The surface draws the eye to the beauty found in impermanence and deterioration over time the underlying surface will reveal itself to the wearer,
This indeterminate nature of finish intrigues me.
Not quite a month since the show but still a little too long after it to write anything apart from my own musings on the experience.
The range of work exhibited was vast. From the huge piece in this image to small intricately pierced pieces of metal.
From the personal perspective of this been my first jured show, I still didn’t quite believe it was there.
Why? Well good old self-doubt came into play but the best thing was it was real. I was there looking at it and all because I had bothered to send in an image.
So if absolutely nothing else the experience has taught me to ‘give it a go’ because you never know what somebody else sees in your work. Exceedingly hard at times, at other times genuinely surprising and encouraging.
If you look really hard those are my bangles under glass !!!!
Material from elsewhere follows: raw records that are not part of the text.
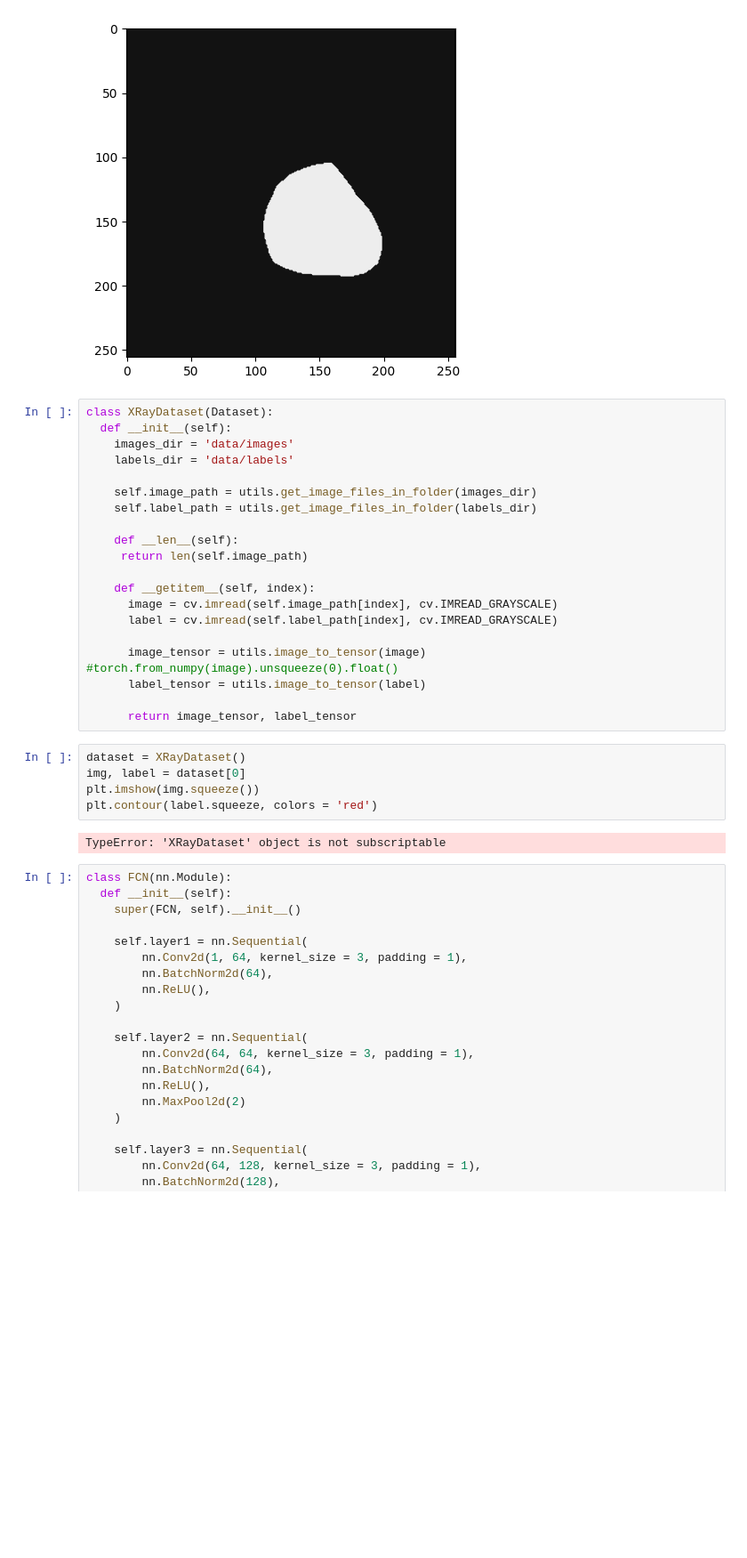
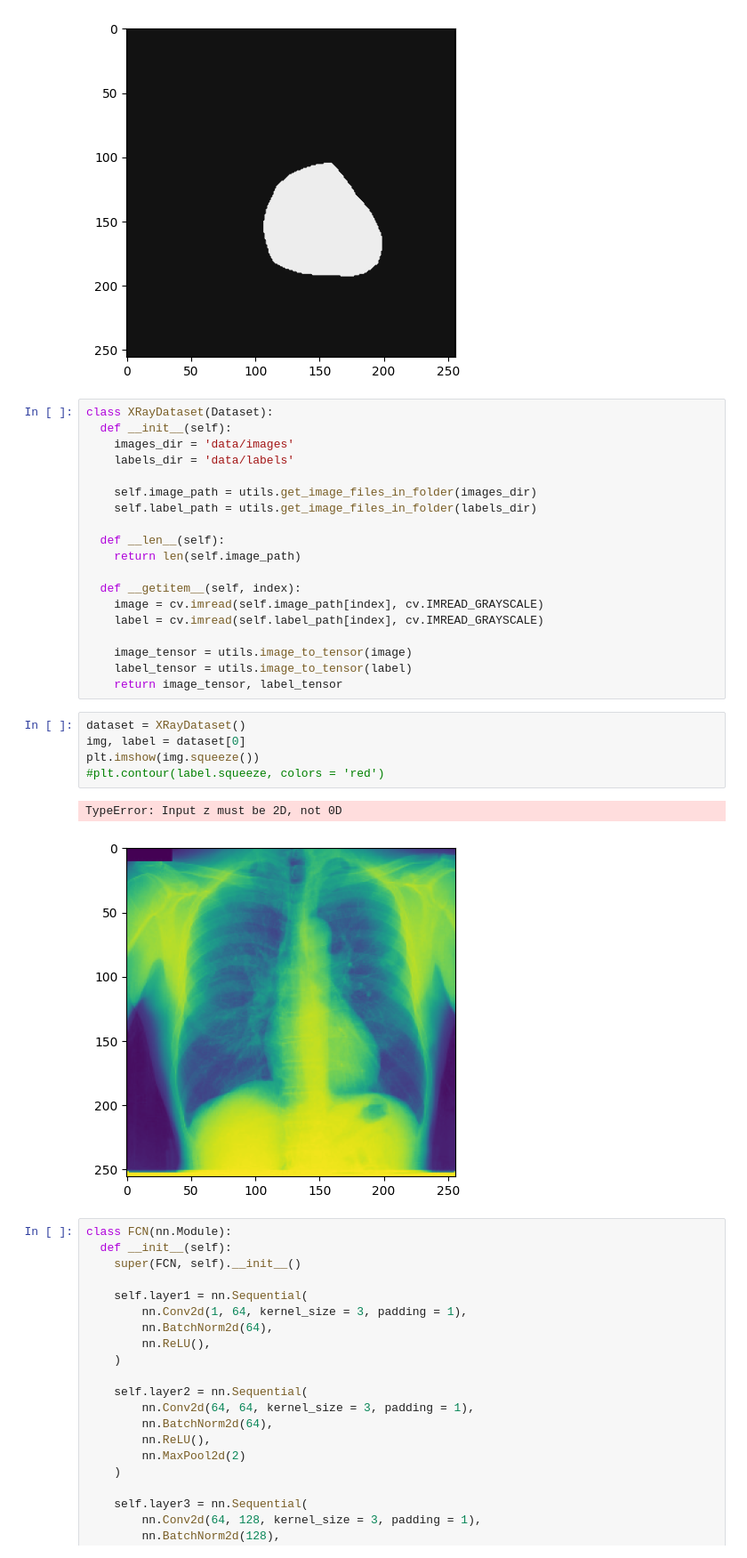
Before and after one commit to tialedencan/Basics-of-data-analysis, a Jupyter notebook: feritai.ipynb, the cells around one changed output. Shown: that part at 89% size. Cells and saved outputs as stored; diff of their text form; blank space fills up the shorter version.

```diff
--- a/feritai.ipynb
+++ b/feritai.ipynb
@@ -258,24 +258,24 @@ class XRayDataset(Dataset):
     self.image_path = utils.get_image_files_in_folder(images_dir)
     self.label_path = utils.get_image_files_in_folder(labels_dir)
 
-    def __len__(self):
-     return len(self.image_path)
+  def __len__(self):
+    return len(self.image_path)
 
-    def __getitem__(self, index):
-      image = cv.imread(self.image_path[index], cv.IMREAD_GRAYSCALE)
-      label = cv.imread(self.label_path[index], cv.IMREAD_GRAYSCALE)
+  def __getitem__(self, index):
+    image = cv.imread(self.image_path[index], cv.IMREAD_GRAYSCALE)
+    label = cv.imread(self.label_path[index], cv.IMREAD_GRAYSCALE)
 
-      image_tensor = utils.image_to_tensor(image) #torch.from_numpy(image).unsqueeze(0).float()
-      label_tensor = utils.image_to_tensor(label)
-
-      return image_tensor, label_tensor
+    image_tensor = utils.image_to_tensor(image)
+    label_tensor = utils.image_to_tensor(label)
+    return image_tensor, label_tensor
 # %%
 dataset = XRayDataset()
 img, label = dataset[0]
 plt.imshow(img.squeeze())
-plt.contour(label.squeeze, colors = 'red')
+#plt.contour(label.squeeze, colors = 'red')
 # %% [output]
-TypeError: 'XRayDataset' object is not subscriptable
+TypeError: Input z must be 2D, not 0D
+[figure, added]
 # %%
 class FCN(nn.Module):
   def __init__(self):
```
Also changed, not shown: parts of 2 cells of this notebook.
Off to Brisbane I go.
This piece is part of the Graduate Metal 13 Exhibition
which is in conjunction with the 15th JMGA (Jewellers and Metalsmiths Group of Australia)
This was the piece chosen for the Masterworks Neckwear 10 Exhibition.
58 silver rivets lie beaneath a surface of liquid enamel.
The bangle is finished but it warrants closer inspection.
This could well be the most time consuming and difficult thing I have started.
The idea of making a bangle by using rivets to attach all the pieces seemed such a great concept at 3am ! The principle has come from observations of bridges and planes and the method used to construct them.
The bizarre part is it is the intention that all this work will be covered in enamel. The word ‘why’ keeps jumping into my head as I struggle with another rivet.
Watch this space for developments.
After some 20 years I recently got the opportunity to visit San Francisco again. It truly was like meeting an old friend again, you know the ones you don’t speak to for ages and when you do it was like yesterday.
Well here I was smiling again as I walked those crazy hills, this time hunting out this amazing gallery with husband in tow ( last time we were travellers together with added benefits!) As part of a family ski trip I had said we had to spend time in SFO, and I needed to find this gallery. So children been looked after by friends (times change) I dragged him along on my mission. Thankfully, sun was shinning and the city so welcoming there were few complaints.
After about 30mins walking we found the gallery. How fortunate were we, it was the last weekend of Ferrous.
I was in a state of pure excitement, that just got better. Mike was so accommodating and interested in what I had achieved I truly felt like a girl in a sweet shop.
The show had a wide range of jewellers represented along with the gallery’s permanent collection. I had the wonderful opportunity to get up close and personal to a piece by Ramon Puig Cuyas. It really was just sublime. Everything from size, weight and craftsmanship was there. I have a long way to go in this new career. Also an added bonus was seeing work from Timothy Information Ltd. the timing was perfect and both my husband and myself just laughed, fortunately so did Mike. It was days after the death of Margaret Thatcher and the work of Timothy suited our politics completely. I want to meet this man.
Velvet de Vinci is a wonderful airy gallery with a vast array of contemporary jewellery displayed it was a great find and I will be back and dare I say to deliver some of my work! Well if you don’t put it out there,
A wonderful opportunity to visit a gallery I have been following for a while. Also an added bonus of meeting Mike who owns the Gallery.
It is said, ‘truth will out’ and I can no longer hide what I truly love. Earrings !
They may not be the main focus in contemporary jewellery but I am always drawn to them and the making of them.
So here are some examples of earrings recently made. They are made from oxidised silver or copper with enamel. They all reference my interest in imperfection and so no two are the same.